            I use no notes or computer. It’s just one person with a microphone and a lot of great music. Having played 25 years with Black 47, I often personally know the artists I’m talking about. But I’m not concerned with their personal foibles – only their art and how they create it.

            During interviews I try to put the artists at ease so that they’ll open up to the listeners about their music and its inspiration.

            Ray Davies was my favorite interviewee. What an intelligent person and a gentleman to boot – he walked me through the recording of Waterloo Sunset, as though it had happened yesterday instead of 1967.

            Why is Ray Davies Celtic? Well, his people originated in Wales and he lives in Ireland part of the year. That’s Celt enough for me. Still, we feature everything from The Kilfenora Ceili Band to Dropkick Murphys with many a stop in-between.

            And so this coming Saturday I’ll celebrate ten years of Celtic Crush with a look backwards. It never ceases to amaze me how great songs hold up while great arrangements and fashionable choices so often don’t.

            Or as Stephen Foster is reputed to have said, “great music is forever, everything else fades away.” Celtic Crush continues to thrive ten years later.

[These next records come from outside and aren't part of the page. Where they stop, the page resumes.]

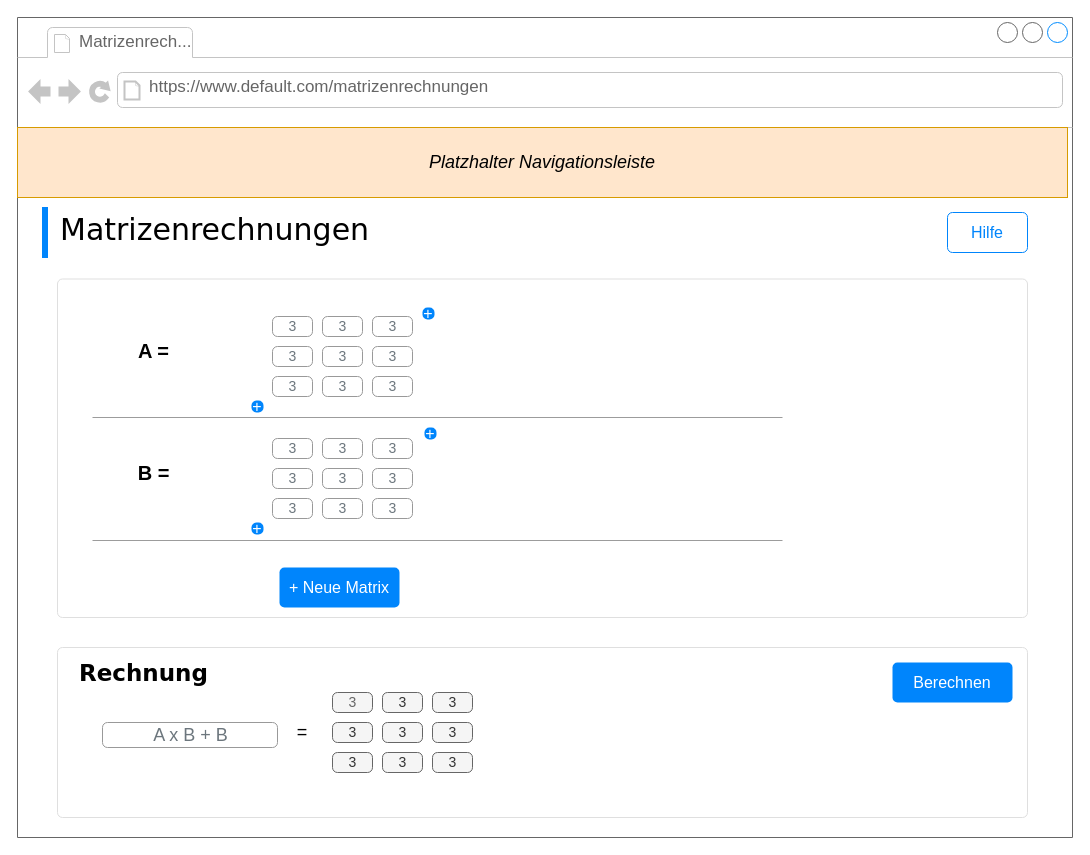
finitearth/Gaussian-Elimination-GUI keeps this draw.io diagram as mockup/mockup_matrizenberechnung.drawio. Above is the earlier version. Source tidied: cells renumbered, new cells numbered last; positions are measured from the earlier drawing's top-left corner, leaving out a move shared by most shapes. Both pictures are drawn from the tidied source at 100%, with x=0, y=0 at pixel (17, 17).
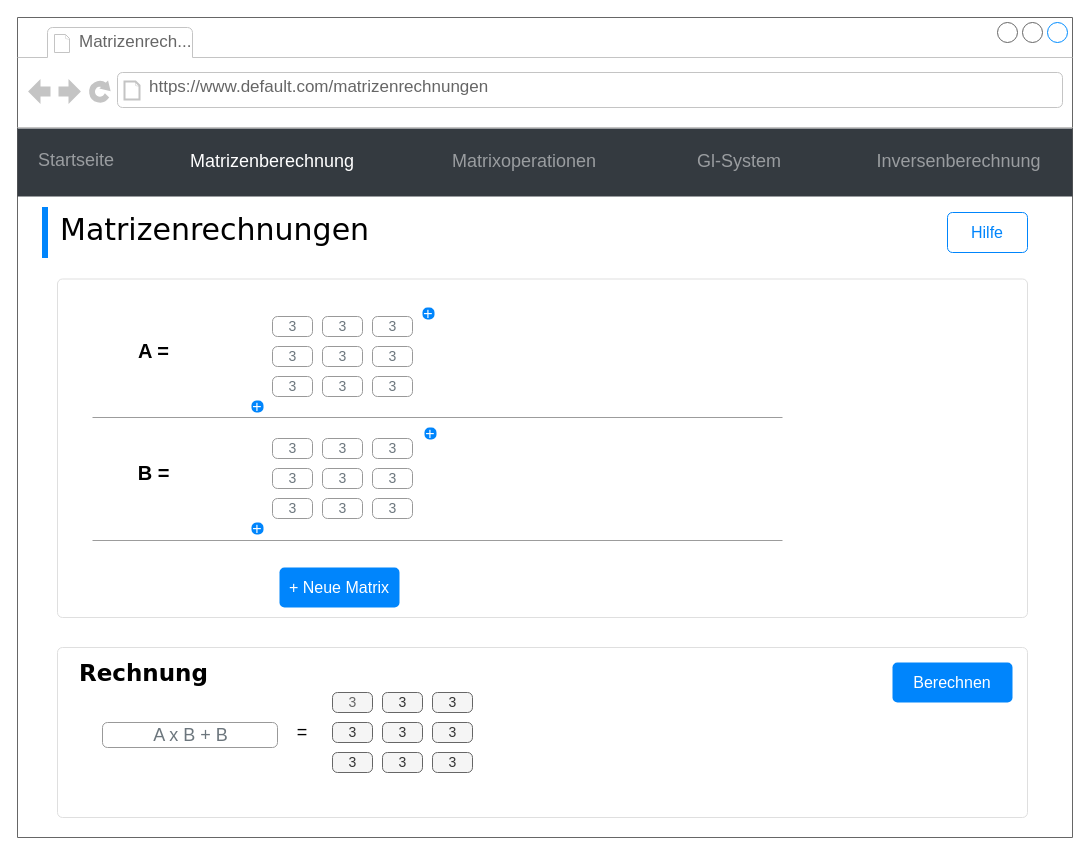
The same diagram, later.

Unchanged cells that the change refers to:
```xml
<mxCell id="2" style="strokeWidth=1;shadow=0;dashed=0;align=left;html=1;shape=mxgraph.mockup.containers.browserWindow;rSize=0;strokeColor=#666666;mainText=,;rounded=0;labelBackgroundColor=none;fontFamily=Verdana;fontSize=12;spacing=2;" parent="1" vertex="1">
  <mxGeometry width="1055" height="820" as="geometry" />
</mxCell>
```

Change to the diagram source:
```diff
@@
-    <mxCell id="9" value="&lt;font style=&quot;font-size: 18px;&quot;&gt;&lt;i&gt;Platzhalter Navigationsleiste&lt;/i&gt;&lt;/font&gt;" style="rounded=0;whiteSpace=wrap;html=1;fillColor=#ffe6cc;strokeColor=#d79b00;" parent="2" vertex="1">
-      <mxGeometry y="110" width="1050" height="70" as="geometry" />
-    </mxCell>
@@
+    <mxCell id="58" style="html=1;shadow=0;dashed=0;fillColor=#343A40;strokeColor=none;fontSize=18;fontColor=#ffffff;align=left;spacing=15;" parent="1" vertex="1">
+      <mxGeometry y="111" width="1055" height="68" as="geometry" />
+    </mxCell>
+    <mxCell id="59" value="Startseite" style="fillColor=none;strokeColor=none;fontSize=18;fontColor=#9A9DA0;align=center;" parent="58" vertex="1">
+      <mxGeometry width="70" height="40" relative="1" as="geometry">
+        <mxPoint x="24" y="10" as="offset" />
+      </mxGeometry>
+    </mxCell>
+    <mxCell id="60" value="Matrizenberechnung" style="fillColor=none;strokeColor=none;fontSize=18;fontColor=#FFFFFF;align=center;" parent="58" vertex="1">
+      <mxGeometry width="70" height="40" relative="1" as="geometry">
+        <mxPoint x="220" y="11" as="offset" />
+      </mxGeometry>
+    </mxCell>
+    <mxCell id="61" value="Matrixoperationen" style="fillColor=none;strokeColor=none;fontSize=18;fontColor=#9A9DA0;align=center;spacingRight=0;" parent="58" vertex="1">
+      <mxGeometry width="80" height="40" relative="1" as="geometry">
+        <mxPoint x="467" y="11" as="offset" />
+      </mxGeometry>
+    </mxCell>
+    <mxCell id="62" value="Gl-System" style="fillColor=none;strokeColor=none;fontSize=18;fontColor=#9A9DA0;align=center;" parent="58" vertex="1">
+      <mxGeometry width="80" height="40" relative="1" as="geometry">
+        <mxPoint x="682" y="11" as="offset" />
+      </mxGeometry>
+    </mxCell>
+    <mxCell id="63" value="Inversenberechnung" style="fillColor=none;strokeColor=none;fontSize=18;fontColor=#9A9DA0;align=center;" parent="58" vertex="1">
+      <mxGeometry x="901.3" y="11" width="80.4" height="40" as="geometry" />
+    </mxCell>
```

Celtic Crush can be heard on SiriusXM Satellite Radio, The Spectrum, Ch. 28, Saturdays 7-10amET, Tuesdays 11pmET.  Two full shows always available by signing up for On Demand.